Never grift


This isn't the post I'd planned to send this week. I had been going to write a long and self-indulgent career history, and talk about what I'm doing now. Turning that into something someone else might want to read is taking time, so instead, I dug through my drafts, and found something that felt appropriate.

In my previous job, I wrote about data science and machine learning a lot. That isn’t all I did, but it was a substantial chunk. Perhaps substantive is a better choice: I like to think what I wrote had substance. By way of example, I’m particularly proud of this introduction to causality a colleague and I wrote. I think it does a good job for its intended audience of data scientists who are primarily concerned with predicting things. It took months to write, and we read more than one textbook to equip ourselves to do so. It was high effort.

If machine learning was hot then, it must be approaching the surface temperature of the sun now. Thus... an influx of grifters, to what was already a hype-prone technology.

I won’t define grifting. I think we all know what it is.

Three fabricated tweets, which read, "What is your favourite feature of GPT-4? #ArtificialGriftingIntelligence", "This tool saves data scientists hours of data exploration every day:", and, "The most important thing I learned from my three failed startups 🧵👇".

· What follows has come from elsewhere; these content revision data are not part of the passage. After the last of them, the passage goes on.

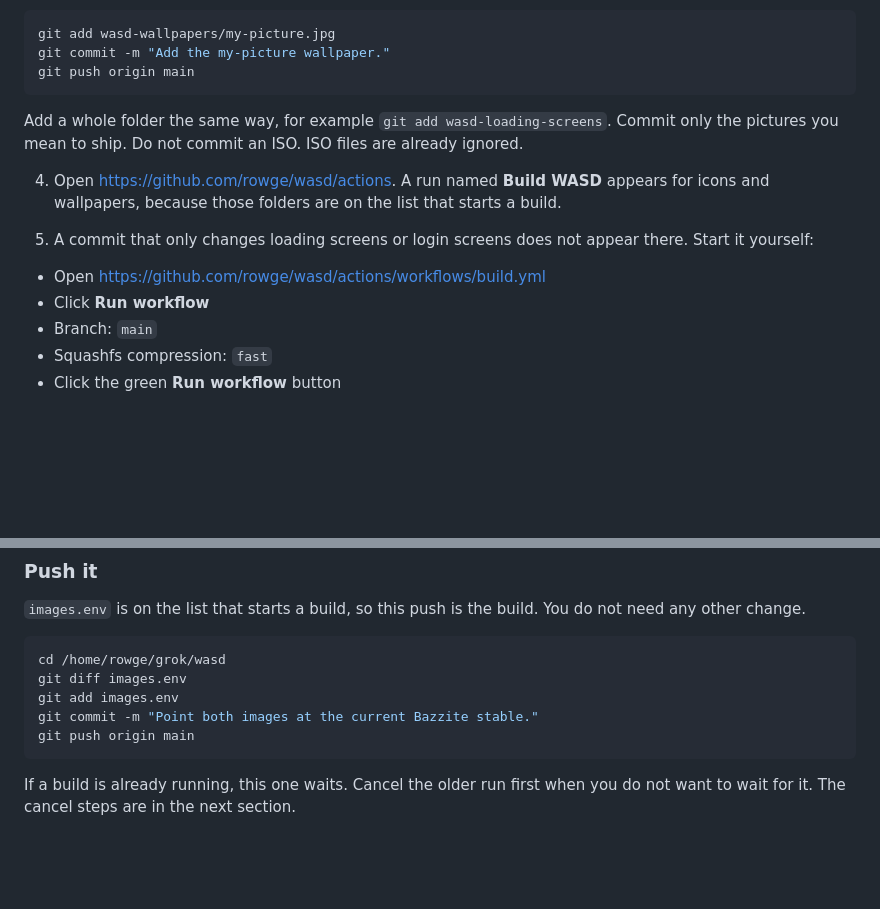
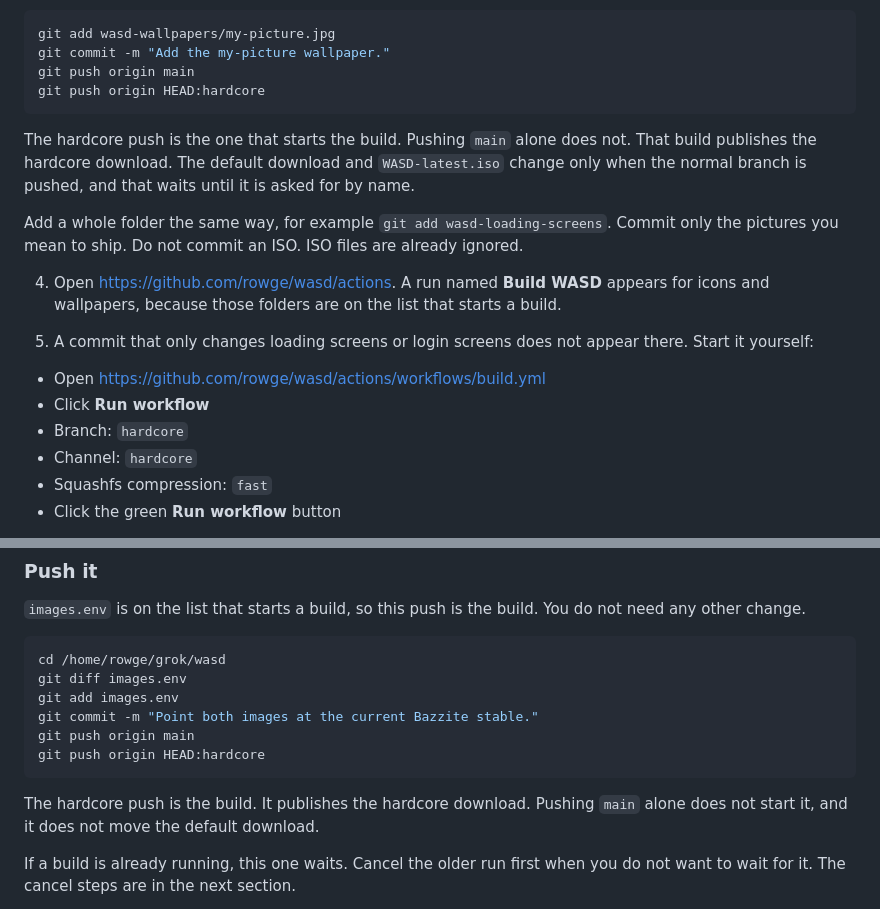
Before and after one commit to rowge/wasd, a Markdown page: docs/ben.md, 2 parts joined by grey strips. Rendered like a GitHub page; blank space fills up the shorter version.

Commit message:
A build is a hardcore build unless normal is named.
Hardcore gets each change. Normal stays put until the hardcore
changes are promoted on purpose.

````diff
--- a/docs/ben.md
+++ b/docs/ben.md
@@ -61,7 +61,10 @@ git status
 git add wasd-wallpapers/my-picture.jpg
 git commit -m "Add the my-picture wallpaper."
 git push origin main
+git push origin HEAD:hardcore
 ```
+
+The hardcore push is the one that starts the build. Pushing `main` alone does not. That build publishes the hardcore download. The default download and `WASD-latest.iso` change only when the normal branch is pushed, and that waits until it is asked for by name.
 
 Add a whole folder the same way, for example `git add wasd-loading-screens`. Commit only the pictures you mean to ship. Do not commit an ISO. ISO files are already ignored.
 
@@ -71,7 +74,8 @@ Add a whole folder the same way, for example `git add wasd-loading-screens`. Com
 
 - Open https://github.com/rowge/wasd/actions/workflows/build.yml
 - Click **Run workflow**
-- Branch: `main`
+- Branch: `hardcore`
+- Channel: `hardcore`
 - Squashfs compression: `fast`
 - Click the green **Run workflow** button
 
@@ -184,7 +188,10 @@ git diff images.env
 git add images.env
 git commit -m "Point both images at the current Bazzite stable."
 git push origin main
+git push origin HEAD:hardcore
 ```
+
+The hardcore push is the build. It publishes the hardcore download. Pushing `main` alone does not start it, and it does not move the default download.
 
 If a build is already running, this one waits. Cancel the older run first when you do not want to wait for it. The cancel steps are in the next section.
 
````
Also changed, not shown: docs/next-build.md (+2 -2 lines).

It’s posting low effort engagement bait. It’s making trivially false claims. It’s inflating the importance of something. It’s manufacturing false authority. It's sales, with no product to sell. It is the absence of sincerity.

There is an absolute deluge of low to middling quality Medium articles (a portentous choice of name for the brand) alleging to teach some machine learning thing. Hallmarks of the genre are inflated and generic claims, an overly long title to squeeze in those SEO keywords (“XGBoost is the only algorithm you need as a data scientist working at a startup in 2023”), followed by some code snippets that work only on one machine, and only in particular circumstances, and in any case would be much easier divined from the documentation. I think this is driven by essentially the same forces as grifty tweets: we live in a clout economy.

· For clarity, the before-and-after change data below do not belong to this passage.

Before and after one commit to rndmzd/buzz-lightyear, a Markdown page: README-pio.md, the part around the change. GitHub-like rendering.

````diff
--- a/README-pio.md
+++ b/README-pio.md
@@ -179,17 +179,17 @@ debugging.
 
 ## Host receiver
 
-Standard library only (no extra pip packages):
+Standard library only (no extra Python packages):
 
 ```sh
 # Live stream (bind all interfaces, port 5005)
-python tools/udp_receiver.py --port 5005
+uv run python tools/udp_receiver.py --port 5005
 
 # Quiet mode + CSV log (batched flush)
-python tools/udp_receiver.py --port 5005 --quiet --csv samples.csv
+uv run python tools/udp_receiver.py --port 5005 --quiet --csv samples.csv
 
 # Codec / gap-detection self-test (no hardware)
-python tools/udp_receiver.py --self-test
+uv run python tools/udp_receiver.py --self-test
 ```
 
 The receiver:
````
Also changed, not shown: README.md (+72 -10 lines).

I fear that some of the lower quality tutorials are written by early career folks, feeling pressure to have articles to their name. Sharing one’s understanding is a laudable goal, and I recognise that it is valuable to people new to a field to write tutorials as well as consume them, both didactically, and as a reputation building exercise. Certainly, given the ubiquity of Twitter among technologists, having a visible online presence is a career benefit. (Am I not engaged in fundamentally the same activity, right now? I am). But, aside from being condescending, I don’t think “beginners, right?” explains the phenomenon. My complaint is not that the internet is overrun by tutorials that are too introductory, it’s that we’re drowning in faux-educational content that is simply... bad. I put it to you that regardless of where you are in your career, you are better served by writing one good article than any number of poor ones.

I hereby promise never to grift. I won’t promise never to do anything low effort, because sometimes a low effort thing is still valuable (for instance, when an idea is novel and otherwise not going to be shared). But I’ll do my absolute best to always respect any prospective reader’s time. Anything you read from me will have been subject to thought from an actual, conscious human, making an earnest effort.



Thanks for reading. If you'd like words like these in your inbox, sign up below. Or just check this site occasionally. Or run, now, and never speak of this place. You do you.